##### Entries supplied #####
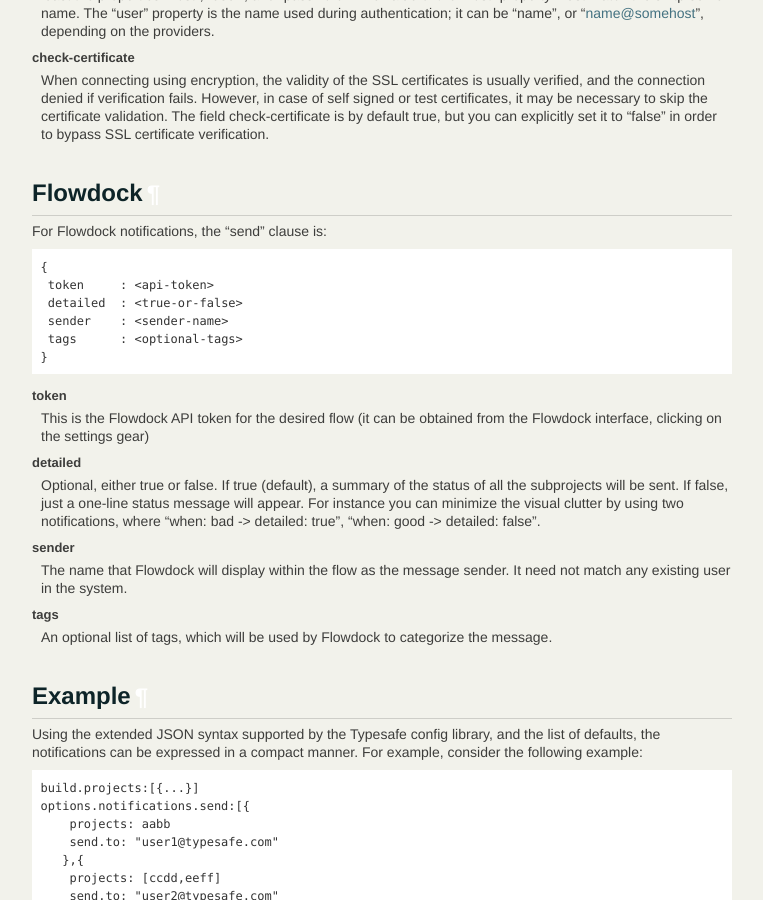
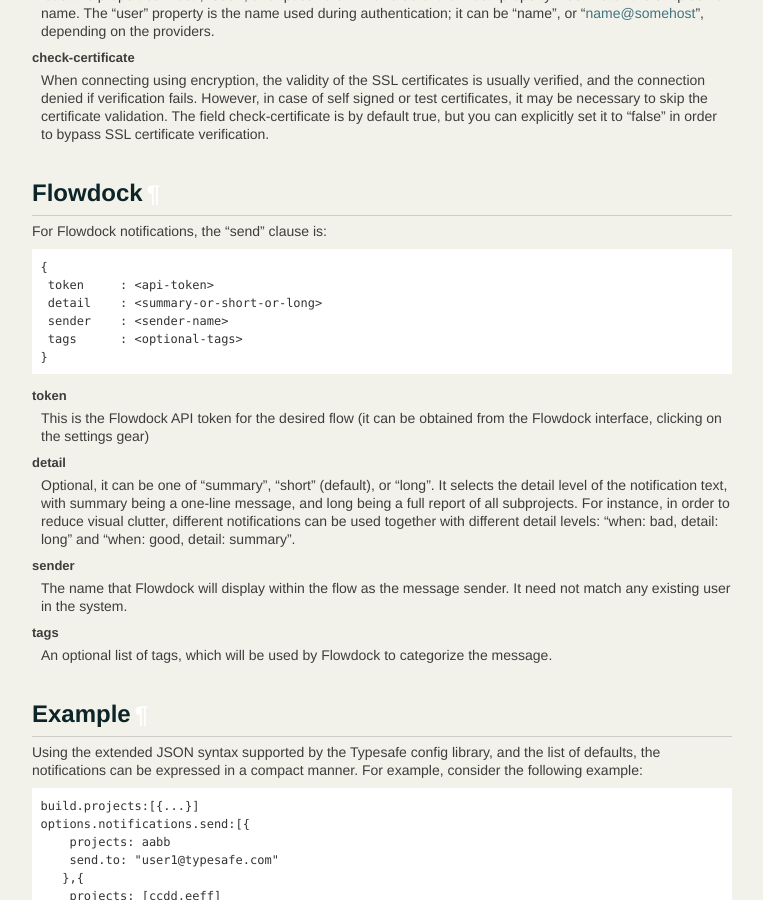
Before and after one commit to lightbend-labs/dbuild, a Sphinx documentation site: the page built from docs/src/sphinx/notifications.rst, in a window 1280 px wide and 900 px high, scrolled down 4476 px. Shown: the whole window, without its empty margins (138-901 px from the left). Built offline with Sphinx 7.4.7, drawn with Linux system fonts in a browser that asks for light colours.

Commit message:
Change to the detail level selector for Flowdock

```diff
--- a/docs/src/sphinx/notifications.rst
+++ b/docs/src/sphinx/notifications.rst
@@ -310,7 +310,7 @@
 
      {
       token     : <api-token>
-      detailed  : <true-or-false>
+      detail    : <summary-or-short-or-long>
       sender    : <sender-name>
       tags      : <optional-tags>
      }
@@ -319,11 +319,12 @@
   This is the Flowdock API token for the desired flow (it can be obtained from the
   Flowdock interface, clicking on the settings gear)
 
-detailed
-  Optional, either true or false. If true (default), a summary of the status of all the
-  subprojects will be sent. If false, just a one-line status message will appear. For
-  instance you can minimize the visual clutter by using two notifications, where
-  "when: bad -> detailed: true", "when: good -> detailed: false".
+detail
+  Optional, it can be one of "summary", "short" (default), or "long". It selects
+  the detail level of the notification text, with summary being a one-line message,
+  and long being a full report of all subprojects. For instance, in order to reduce
+  visual clutter, different notifications can be used together with different detail
+  levels: "when: bad, detail: long" and "when: good, detail: summary".
 
 sender
   The name that Flowdock will display within the flow as the message sender. It need
```
Also changed, not shown: 2 other files.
#####
**Problem to work on**
Pictures aside, repeat every line of the data above exactly.

**Answer to the exercise**
Before and after one commit to lightbend-labs/dbuild, a Sphinx documentation site: the page built from docs/src/sphinx/notifications.rst, in a window 1280 px wide and 900 px high, scrolled down 4476 px. Shown: the whole window, without its empty margins (138-901 px from the left). Built offline with Sphinx 7.4.7, drawn with Linux system fonts in a browser that asks for light colours.

Commit message:
Change to the detail level selector for Flowdock

```diff
--- a/docs/src/sphinx/notifications.rst
+++ b/docs/src/sphinx/notifications.rst
@@ -310,7 +310,7 @@
 
      {
       token     : <api-token>
-      detailed  : <true-or-false>
+      detail    : <summary-or-short-or-long>
       sender    : <sender-name>
       tags      : <optional-tags>
      }
@@ -319,11 +319,12 @@
   This is the Flowdock API token for the desired flow (it can be obtained from the
   Flowdock interface, clicking on the settings gear)
 
-detailed
-  Optional, either true or false. If true (default), a summary of the status of all the
-  subprojects will be sent. If false, just a one-line status message will appear. For
-  instance you can minimize the visual clutter by using two notifications, where
-  "when: bad -> detailed: true", "when: good -> detailed: false".
+detail
+  Optional, it can be one of "summary", "short" (default), or "long". It selects
+  the detail level of the notification text, with summary being a one-line message,
+  and long being a full report of all subprojects. For instance, in order to reduce
+  visual clutter, different notifications can be used together with different detail
+  levels: "when: bad, detail: long" and "when: good, detail: summary".
 
 sender
   The name that Flowdock will display within the flow as the message sender. It need
```
Also changed, not shown: 2 other files.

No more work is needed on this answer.